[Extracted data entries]
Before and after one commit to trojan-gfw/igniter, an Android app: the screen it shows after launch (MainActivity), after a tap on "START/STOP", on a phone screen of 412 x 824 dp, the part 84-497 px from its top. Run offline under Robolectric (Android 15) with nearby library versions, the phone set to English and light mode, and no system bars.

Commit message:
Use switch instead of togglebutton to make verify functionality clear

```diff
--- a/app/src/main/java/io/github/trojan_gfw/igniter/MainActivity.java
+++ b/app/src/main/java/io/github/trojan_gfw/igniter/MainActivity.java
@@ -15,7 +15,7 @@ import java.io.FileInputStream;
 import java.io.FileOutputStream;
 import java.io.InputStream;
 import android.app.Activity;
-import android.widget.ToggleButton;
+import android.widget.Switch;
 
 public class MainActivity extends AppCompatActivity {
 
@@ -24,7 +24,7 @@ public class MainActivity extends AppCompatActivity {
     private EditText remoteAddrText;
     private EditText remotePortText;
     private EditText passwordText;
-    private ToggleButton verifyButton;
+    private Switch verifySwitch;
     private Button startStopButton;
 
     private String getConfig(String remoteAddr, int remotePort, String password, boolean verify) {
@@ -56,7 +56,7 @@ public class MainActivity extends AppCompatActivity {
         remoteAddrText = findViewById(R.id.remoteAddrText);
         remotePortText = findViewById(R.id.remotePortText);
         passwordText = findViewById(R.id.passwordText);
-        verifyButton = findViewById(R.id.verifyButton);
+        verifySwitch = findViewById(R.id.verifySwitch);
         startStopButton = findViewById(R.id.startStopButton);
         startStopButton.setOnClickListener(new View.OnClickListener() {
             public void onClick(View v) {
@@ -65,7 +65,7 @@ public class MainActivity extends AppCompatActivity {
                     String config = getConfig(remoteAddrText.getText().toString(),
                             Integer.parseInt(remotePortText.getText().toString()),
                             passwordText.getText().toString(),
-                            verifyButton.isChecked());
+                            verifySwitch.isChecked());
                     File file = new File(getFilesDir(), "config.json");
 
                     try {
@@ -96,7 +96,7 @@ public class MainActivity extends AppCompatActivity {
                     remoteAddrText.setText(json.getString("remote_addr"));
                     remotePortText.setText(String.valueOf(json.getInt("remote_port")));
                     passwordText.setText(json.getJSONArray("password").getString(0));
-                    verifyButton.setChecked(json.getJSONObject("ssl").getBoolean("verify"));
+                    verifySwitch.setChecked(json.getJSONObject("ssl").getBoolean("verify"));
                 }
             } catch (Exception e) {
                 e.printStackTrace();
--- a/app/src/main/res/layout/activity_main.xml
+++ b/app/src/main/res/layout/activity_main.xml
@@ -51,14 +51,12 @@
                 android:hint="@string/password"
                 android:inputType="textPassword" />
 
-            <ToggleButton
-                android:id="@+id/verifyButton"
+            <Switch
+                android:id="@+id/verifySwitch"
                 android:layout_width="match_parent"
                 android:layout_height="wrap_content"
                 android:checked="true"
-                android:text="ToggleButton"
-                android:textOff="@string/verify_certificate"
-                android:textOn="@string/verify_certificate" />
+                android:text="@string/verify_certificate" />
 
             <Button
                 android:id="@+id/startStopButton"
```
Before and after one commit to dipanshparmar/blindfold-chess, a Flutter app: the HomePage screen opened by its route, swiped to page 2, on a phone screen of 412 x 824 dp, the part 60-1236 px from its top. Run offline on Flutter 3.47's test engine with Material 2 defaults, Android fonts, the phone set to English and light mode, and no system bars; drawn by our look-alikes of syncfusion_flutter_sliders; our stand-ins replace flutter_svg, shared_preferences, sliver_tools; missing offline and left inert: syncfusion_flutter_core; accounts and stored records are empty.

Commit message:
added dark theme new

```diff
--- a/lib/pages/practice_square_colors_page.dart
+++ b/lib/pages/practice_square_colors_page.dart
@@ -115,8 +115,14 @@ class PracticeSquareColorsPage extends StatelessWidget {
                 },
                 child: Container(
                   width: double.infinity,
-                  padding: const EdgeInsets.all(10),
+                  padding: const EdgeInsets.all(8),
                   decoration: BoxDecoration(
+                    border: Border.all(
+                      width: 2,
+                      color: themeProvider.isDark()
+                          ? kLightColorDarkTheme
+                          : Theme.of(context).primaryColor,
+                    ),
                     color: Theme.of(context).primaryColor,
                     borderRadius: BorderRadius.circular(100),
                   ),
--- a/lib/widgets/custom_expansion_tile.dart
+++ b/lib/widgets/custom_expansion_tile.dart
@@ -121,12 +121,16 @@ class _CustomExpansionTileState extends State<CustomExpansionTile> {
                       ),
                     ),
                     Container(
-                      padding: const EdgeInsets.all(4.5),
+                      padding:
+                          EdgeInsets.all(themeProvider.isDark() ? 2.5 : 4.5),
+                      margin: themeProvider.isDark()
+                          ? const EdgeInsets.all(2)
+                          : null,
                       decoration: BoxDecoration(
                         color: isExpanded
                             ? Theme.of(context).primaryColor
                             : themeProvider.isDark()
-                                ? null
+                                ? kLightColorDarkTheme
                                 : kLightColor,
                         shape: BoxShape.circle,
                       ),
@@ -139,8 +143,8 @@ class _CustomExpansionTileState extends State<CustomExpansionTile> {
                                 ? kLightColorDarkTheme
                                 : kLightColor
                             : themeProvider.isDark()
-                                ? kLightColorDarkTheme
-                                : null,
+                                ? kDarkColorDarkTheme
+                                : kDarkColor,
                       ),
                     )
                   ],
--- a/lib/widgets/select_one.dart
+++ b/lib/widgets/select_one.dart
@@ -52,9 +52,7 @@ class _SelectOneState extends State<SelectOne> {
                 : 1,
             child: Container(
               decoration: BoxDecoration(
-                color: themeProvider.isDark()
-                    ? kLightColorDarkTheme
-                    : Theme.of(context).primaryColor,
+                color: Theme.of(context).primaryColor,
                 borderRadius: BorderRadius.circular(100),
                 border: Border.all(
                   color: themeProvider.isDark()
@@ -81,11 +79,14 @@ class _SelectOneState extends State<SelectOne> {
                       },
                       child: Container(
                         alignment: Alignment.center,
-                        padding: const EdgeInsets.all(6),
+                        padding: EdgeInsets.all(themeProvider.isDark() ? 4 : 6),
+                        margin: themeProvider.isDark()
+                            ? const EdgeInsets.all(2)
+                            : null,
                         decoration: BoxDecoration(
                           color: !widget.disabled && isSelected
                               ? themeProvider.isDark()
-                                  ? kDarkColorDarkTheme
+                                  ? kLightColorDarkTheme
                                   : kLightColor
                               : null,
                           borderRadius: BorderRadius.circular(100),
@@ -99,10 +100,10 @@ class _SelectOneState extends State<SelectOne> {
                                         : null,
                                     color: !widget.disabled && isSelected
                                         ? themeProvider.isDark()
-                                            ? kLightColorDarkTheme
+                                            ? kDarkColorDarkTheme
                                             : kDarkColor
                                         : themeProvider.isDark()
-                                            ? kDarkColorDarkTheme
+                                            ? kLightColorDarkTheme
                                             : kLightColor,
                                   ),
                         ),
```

• [Work request]
Output each record above exactly, omitting nothing.

• [Answer to the problem]
Before and after one commit to trojan-gfw/igniter, an Android app: the screen it shows after launch (MainActivity), after a tap on "START/STOP", on a phone screen of 412 x 824 dp, the part 84-497 px from its top. Run offline under Robolectric (Android 15) with nearby library versions, the phone set to English and light mode, and no system bars.

Commit message:
Use switch instead of togglebutton to make verify functionality clear

```diff
--- a/app/src/main/java/io/github/trojan_gfw/igniter/MainActivity.java
+++ b/app/src/main/java/io/github/trojan_gfw/igniter/MainActivity.java
@@ -15,7 +15,7 @@ import java.io.FileInputStream;
 import java.io.FileOutputStream;
 import java.io.InputStream;
 import android.app.Activity;
-import android.widget.ToggleButton;
+import android.widget.Switch;
 
 public class MainActivity extends AppCompatActivity {
 
@@ -24,7 +24,7 @@ public class MainActivity extends AppCompatActivity {
     private EditText remoteAddrText;
     private EditText remotePortText;
     private EditText passwordText;
-    private ToggleButton verifyButton;
+    private Switch verifySwitch;
     private Button startStopButton;
 
     private String getConfig(String remoteAddr, int remotePort, String password, boolean verify) {
@@ -56,7 +56,7 @@ public class MainActivity extends AppCompatActivity {
         remoteAddrText = findViewById(R.id.remoteAddrText);
         remotePortText = findViewById(R.id.remotePortText);
         passwordText = findViewById(R.id.passwordText);
-        verifyButton = findViewById(R.id.verifyButton);
+        verifySwitch = findViewById(R.id.verifySwitch);
         startStopButton = findViewById(R.id.startStopButton);
         startStopButton.setOnClickListener(new View.OnClickListener() {
             public void onClick(View v) {
@@ -65,7 +65,7 @@ public class MainActivity extends AppCompatActivity {
                     String config = getConfig(remoteAddrText.getText().toString(),
                             Integer.parseInt(remotePortText.getText().toString()),
                             passwordText.getText().toString(),
-                            verifyButton.isChecked());
+                            verifySwitch.isChecked());
                     File file = new File(getFilesDir(), "config.json");
 
                     try {
@@ -96,7 +96,7 @@ public class MainActivity extends AppCompatActivity {
                     remoteAddrText.setText(json.getString("remote_addr"));
                     remotePortText.setText(String.valueOf(json.getInt("remote_port")));
                     passwordText.setText(json.getJSONArray("password").getString(0));
-                    verifyButton.setChecked(json.getJSONObject("ssl").getBoolean("verify"));
+                    verifySwitch.setChecked(json.getJSONObject("ssl").getBoolean("verify"));
                 }
             } catch (Exception e) {
                 e.printStackTrace();
--- a/app/src/main/res/layout/activity_main.xml
+++ b/app/src/main/res/layout/activity_main.xml
@@ -51,14 +51,12 @@
                 android:hint="@string/password"
                 android:inputType="textPassword" />
 
-            <ToggleButton
-                android:id="@+id/verifyButton"
+            <Switch
+                android:id="@+id/verifySwitch"
                 android:layout_width="match_parent"
                 android:layout_height="wrap_content"
                 android:checked="true"
-                android:text="ToggleButton"
-                android:textOff="@string/verify_certificate"
-                android:textOn="@string/verify_certificate" />
+                android:text="@string/verify_certificate" />
 
             <Button
                 android:id="@+id/startStopButton"
```
Before and after one commit to dipanshparmar/blindfold-chess, a Flutter app: the HomePage screen opened by its route, swiped to page 2, on a phone screen of 412 x 824 dp, the part 60-1236 px from its top. Run offline on Flutter 3.47's test engine with Material 2 defaults, Android fonts, the phone set to English and light mode, and no system bars; drawn by our look-alikes of syncfusion_flutter_sliders; our stand-ins replace flutter_svg, shared_preferences, sliver_tools; missing offline and left inert: syncfusion_flutter_core; accounts and stored records are empty.

Commit message:
added dark theme new

```diff
--- a/lib/pages/practice_square_colors_page.dart
+++ b/lib/pages/practice_square_colors_page.dart
@@ -115,8 +115,14 @@ class PracticeSquareColorsPage extends StatelessWidget {
                 },
                 child: Container(
                   width: double.infinity,
-                  padding: const EdgeInsets.all(10),
+                  padding: const EdgeInsets.all(8),
                   decoration: BoxDecoration(
+                    border: Border.all(
+                      width: 2,
+                      color: themeProvider.isDark()
+                          ? kLightColorDarkTheme
+                          : Theme.of(context).primaryColor,
+                    ),
                     color: Theme.of(context).primaryColor,
                     borderRadius: BorderRadius.circular(100),
                   ),
--- a/lib/widgets/custom_expansion_tile.dart
+++ b/lib/widgets/custom_expansion_tile.dart
@@ -121,12 +121,16 @@ class _CustomExpansionTileState extends State<CustomExpansionTile> {
                       ),
                     ),
                     Container(
-                      padding: const EdgeInsets.all(4.5),
+                      padding:
+                          EdgeInsets.all(themeProvider.isDark() ? 2.5 : 4.5),
+                      margin: themeProvider.isDark()
+                          ? const EdgeInsets.all(2)
+                          : null,
                       decoration: BoxDecoration(
                         color: isExpanded
                             ? Theme.of(context).primaryColor
                             : themeProvider.isDark()
-                                ? null
+                                ? kLightColorDarkTheme
                                 : kLightColor,
                         shape: BoxShape.circle,
                       ),
@@ -139,8 +143,8 @@ class _CustomExpansionTileState extends State<CustomExpansionTile> {
                                 ? kLightColorDarkTheme
                                 : kLightColor
                             : themeProvider.isDark()
-                                ? kLightColorDarkTheme
-                                : null,
+                                ? kDarkColorDarkTheme
+                                : kDarkColor,
                       ),
                     )
                   ],
--- a/lib/widgets/select_one.dart
+++ b/lib/widgets/select_one.dart
@@ -52,9 +52,7 @@ class _SelectOneState extends State<SelectOne> {
                 : 1,
             child: Container(
               decoration: BoxDecoration(
-                color: themeProvider.isDark()
-                    ? kLightColorDarkTheme
-                    : Theme.of(context).primaryColor,
+                color: Theme.of(context).primaryColor,
                 borderRadius: BorderRadius.circular(100),
                 border: Border.all(
                   color: themeProvider.isDark()
@@ -81,11 +79,14 @@ class _SelectOneState extends State<SelectOne> {
                       },
                       child: Container(
                         alignment: Alignment.center,
-                        padding: const EdgeInsets.all(6),
+                        padding: EdgeInsets.all(themeProvider.isDark() ? 4 : 6),
+                        margin: themeProvider.isDark()
+                            ? const EdgeInsets.all(2)
+                            : null,
                         decoration: BoxDecoration(
                           color: !widget.disabled && isSelected
                               ? themeProvider.isDark()
-                                  ? kDarkColorDarkTheme
+                                  ? kLightColorDarkTheme
                                   : kLightColor
                               : null,
                           borderRadius: BorderRadius.circular(100),
@@ -99,10 +100,10 @@ class _SelectOneState extends State<SelectOne> {
                                         : null,
                                     color: !widget.disabled && isSelected
                                         ? themeProvider.isDark()
-                                            ? kLightColorDarkTheme
+                                            ? kDarkColorDarkTheme
                                             : kDarkColor
                                         : themeProvider.isDark()
-                                            ? kDarkColorDarkTheme
+                                            ? kLightColorDarkTheme
                                             : kLightColor,
                                   ),
                         ),
```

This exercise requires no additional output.